*Description of the task*
Among the lines of the material below, count those holding "Programme". Report the number by itself.

========================================

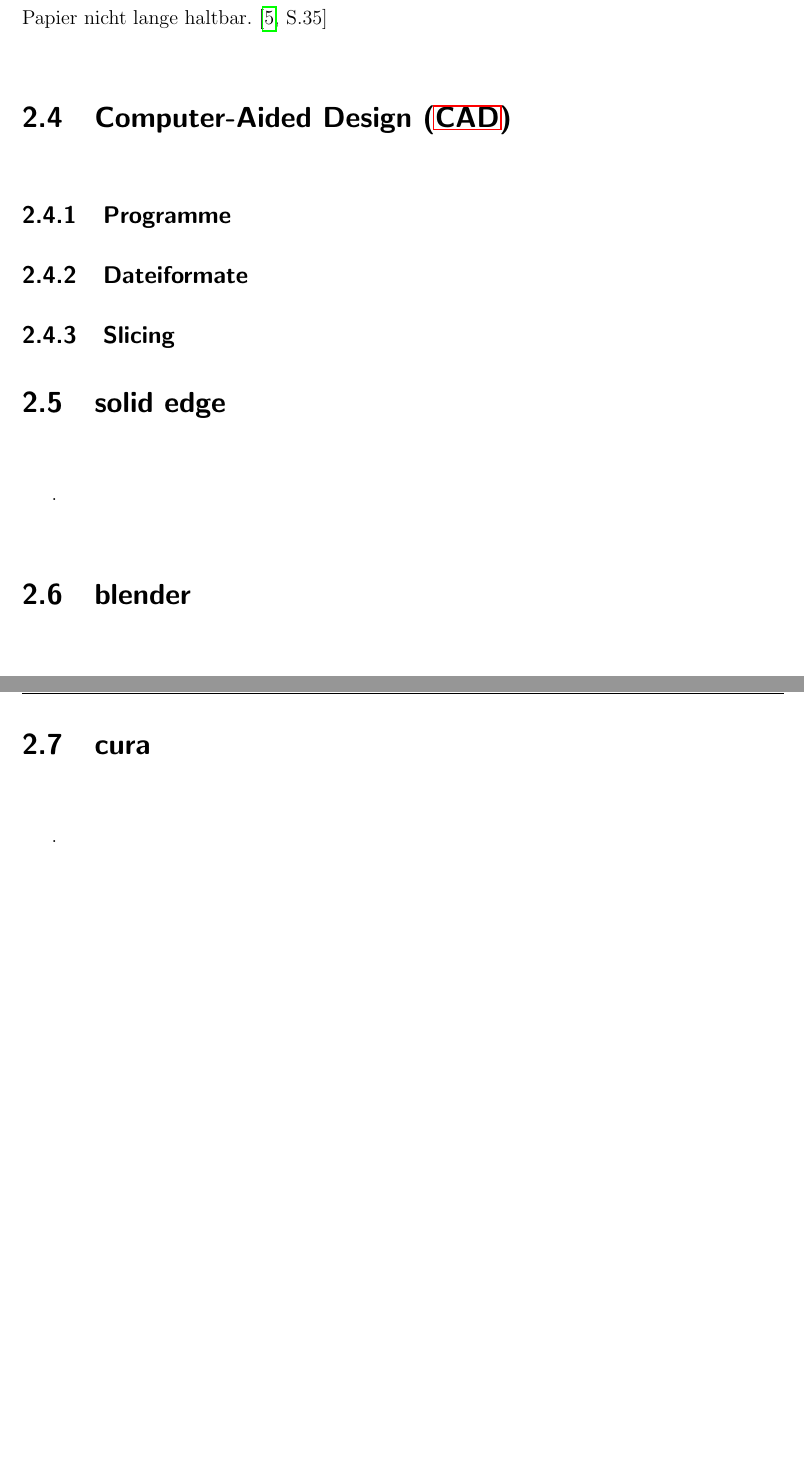
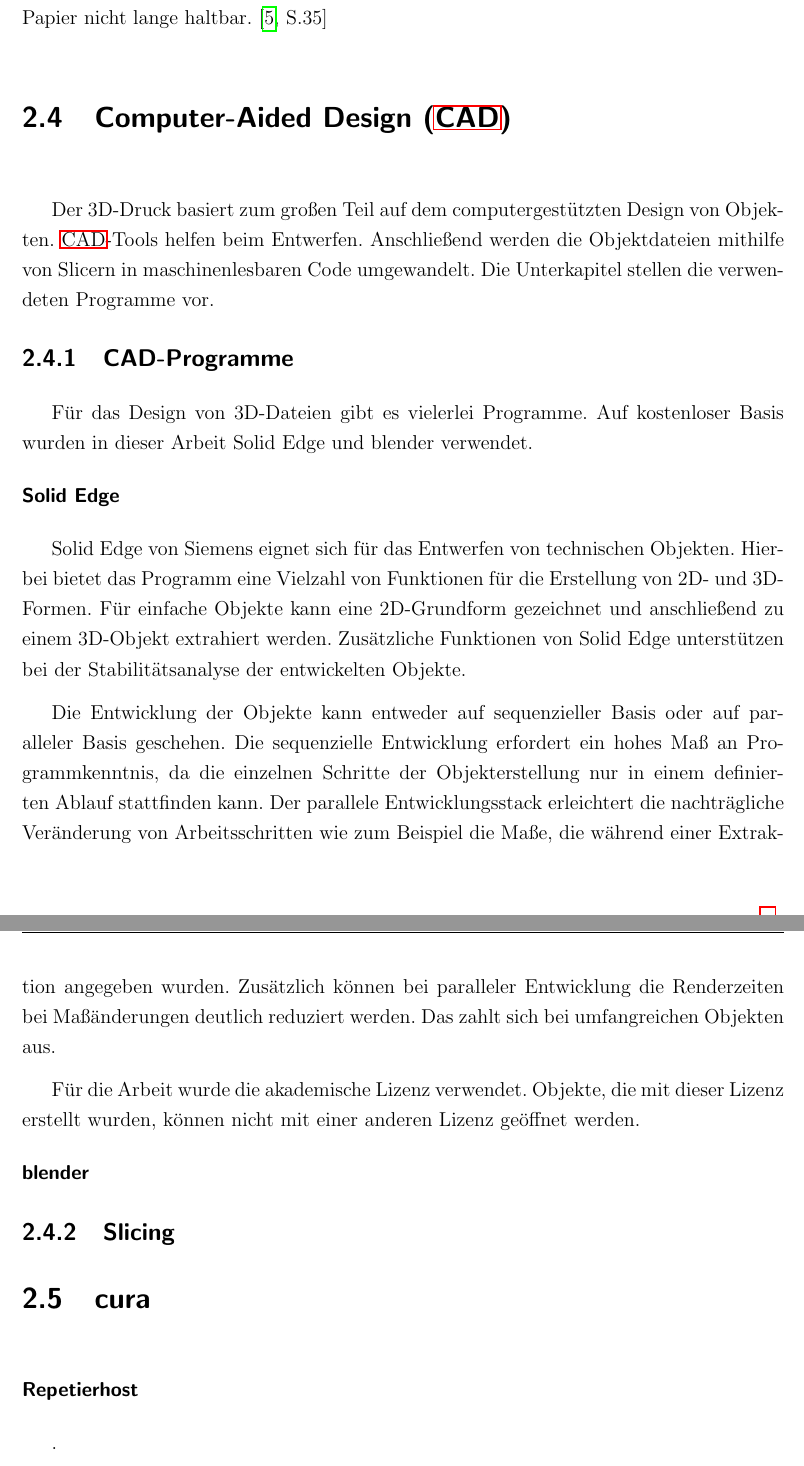
Before and after one commit to js5342/stud3dDHBW, a LaTeX document (studienarbeit.tex, which reads kapitel/sdt/sdt.tex): two parts of pages 10 and 11 of 27 before the commit and two parts of pages 10 and 11 of 28 after it, joined at a grey line, cut so that both start at the same text, the shorter picture padded with empty space. Compiled offline with pdfLaTeX; the source files are stored in an older character set and shown here as Unicode; a LaTeX package or settings file that is missing is left out.

Commit message:
CAD bis Solid Edge

```diff
--- a/kapitel/sdt/sdt.tex
+++ b/kapitel/sdt/sdt.tex
@@ -13,20 +13,38 @@
 \section{\acf{CAD}}
 
 	%TODO Einleitung CAD
+	Der 3D-Druck basiert zum großen Teil auf dem computergestützten Design von Objekten. \ac{CAD}-Tools helfen beim Entwerfen. Anschließend werden die Objektdateien mithilfe von Slicern in 	maschinenlesbaren Code umgewandelt. Die Unterkapitel stellen die verwendeten Programme vor.
 
-	\subsection{Programme}
+	\subsection{CAD-Programme}
 
-	\subsection{Dateiformate}
+		Für das Design von 3D-Dateien gibt es vielerlei Programme. Auf kostenloser Basis wurden in dieser Arbeit Solid Edge und blender verwendet.
+
+		\subsubsection{Solid Edge}
+
+			Solid Edge von Siemens eignet sich für das Entwerfen von technischen Objekten. Hierbei bietet das Programm eine Vielzahl von Funktionen für die Erstellung von 2D- und 3D-Formen. Für einfache Objekte kann eine 2D-Grundform gezeichnet und anschließend zu einem 3D-Objekt extrahiert werden. Zusätzliche Funktionen von Solid Edge unterstützen bei der Stabilitätsanalyse der entwickelten Objekte.
+
+			Die Entwicklung der Objekte kann entweder auf sequenzieller Basis oder auf paralleler Basis geschehen. Die sequenzielle Entwicklung erfordert ein hohes Maß an Programmkenntnis, da die einzelnen Schritte der Objekterstellung nur in einem definierten Ablauf stattfinden kann. Der parallele Entwicklungsstack erleichtert die nachträgliche Veränderung von Arbeitsschritten wie zum Beispiel die Maße, die während einer Extraktion angegeben wurden. Zusätzlich können bei paralleler Entwicklung die Renderzeiten bei Maßänderungen deutlich reduziert werden. Das zahlt sich bei umfangreichen Objekten aus.
+
+			Für die Arbeit wurde die akademische Lizenz verwendet. Objekte, die mit dieser Lizenz erstellt wurden, können nicht mit einer anderen Lizenz geöffnet werden.
+
+
+		\subsubsection{blender}
+
+
 
 	\subsection{Slicing}
 
+		\section{cura}
 
-		\section{solid edge}
+		\subsubsection{Repetierhost}
 		.
-		\section{blender}
-		.
-		\section{cura}
-	.
+	\subsection{Dateiformate}
+
+		\subsubsection{STL}
+
+		\subsubsection{GCODE}
+
+
 \section{ZTemperaturtestdrcuk}
 
 	\begin{figure}[h!]
```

========================================

*Answer for this exercise*
4